Whether she’s roller skating in a tinsel wig, roaming amongst cacti in the desert, or dancing in a formal gown on a bathroom floor, Angel Olsen is captivating, romantic, and haunting all at once. With her latest album My Woman, Olsen sinks into a less distorted and more mature sound while still managing to capture the same raw emotion we saw before with Half Way Home and Burn Your Fire for No Witness. In fact, the album’s combination between lovesick, clear vocals and crunchy guitar leads might make it my favorite of 2016.
She has an aesthetic to match, too—her band wore coordinating light blue-grey suits while Angel wore a tight, tan satin mini dress reminiscent of what she might have worn to her high school prom. In person I also became much more aware of the Missouri-raised singer’s old-school country and folk influences, making her appear almost like a revamped, rocker-girl Patsy Cline. With bold monochrome lights and the Fillmore’s beautiful crystal chandeliers, Angel Olsen and her band could not have made for a prettier picture.
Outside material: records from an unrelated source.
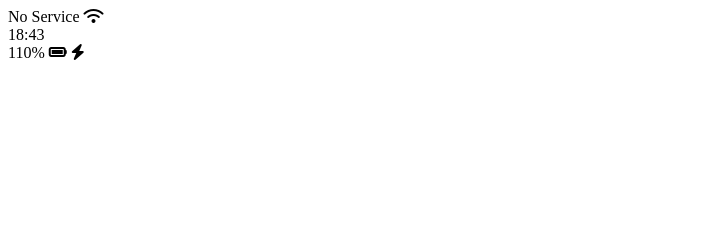
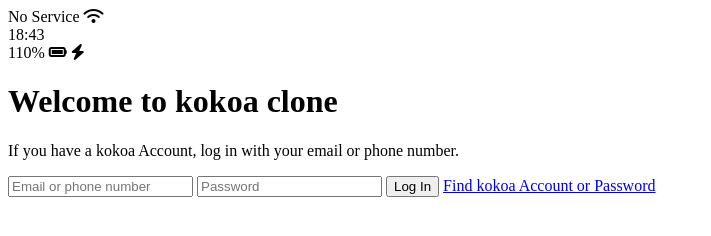
Before and after one commit to parksr89/kokoa-massage-clone-2023, a plain HTML site: page index.html in a window 1280 px wide. Shown: the whole page, without its empty margins (0-711 px from the left). Drawn offline with Linux system fonts and the light colour scheme.

Commit message:
6.4 Sign up screen part Two

```diff
--- a/index.html
+++ b/index.html
@@ -24,6 +24,18 @@
         </div>
     </div>
 
+    <header class="welcome-header">
+        <h1 class="welcome-header__title">Welcome to kokoa clone </h1>
+        <p class="welcome-header__text">If you have a kokoa Account, log in with your email or phone number.</p>
+    </header>
+
+    <form id="login-form">
+        <input type="text" placeholder="Email or phone number" />
+        <input type="password" placeholder="Password" />
+        <input type="submit" value="Log In" />
+        <a href="#">Find kokoa Account or Password</a>
+    </form>
+
 
 
 </body>
```
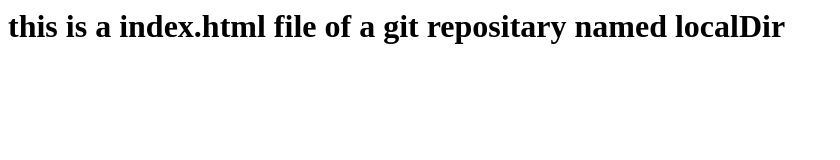
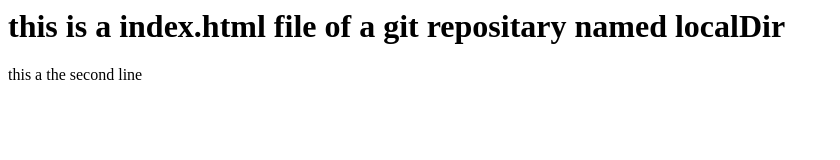
Before and after one commit to devJayesh-org/gitPrac, a plain HTML site: page index.html in a window 1280 px wide. Shown: the whole page, without its empty margins (0-840 px from the left). Drawn offline with Linux system fonts and the light colour scheme.

Commit message:
added a new line

```diff
--- a/index.html
+++ b/index.html
@@ -1 +1,2 @@
 <h1>this is a index.html file of a git repositary named localDir</h1>
+<p>this a the second line</p>
```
Even better, her performance was just as angelic as her name suggests. Angel Olsen was heartfelt and precise in her live performance, focusing on her carefully polished vocals and baring her soul in such a way that a hush, almost tangibly, fell over the crowd. She really does sound just like the record if not better, hitting every wailing high note and then immediately after growling through notes an octave lower. Of course, right as her previous song might have brought you to tears, she makes some sarcastic joke about how it was the day after valentines day, or that she’s about to play some real “dark shit.” She embodies her music’s romantic image no doubt, but is also refreshingly real in a way that demands respect and attention. Plus, she plays a fulfilling 90-minute set, covering songs across all her albums (something I don’t find often amongst her indie-rock peers).
Though I thought I would leave the show somewhat sad given the content of her music, I instead left feeling refreshed and at peace. I cried, danced, swayed, and laughed with all the equally captivated audience members around me. However, after a four-song long jammy encore I felt restored, and haven’t gotten ballads like “Heart Shaped Face” or “Intern” out of my head since.
Photo is a still from the video "Intern," Written and Directed by Angel Olsen.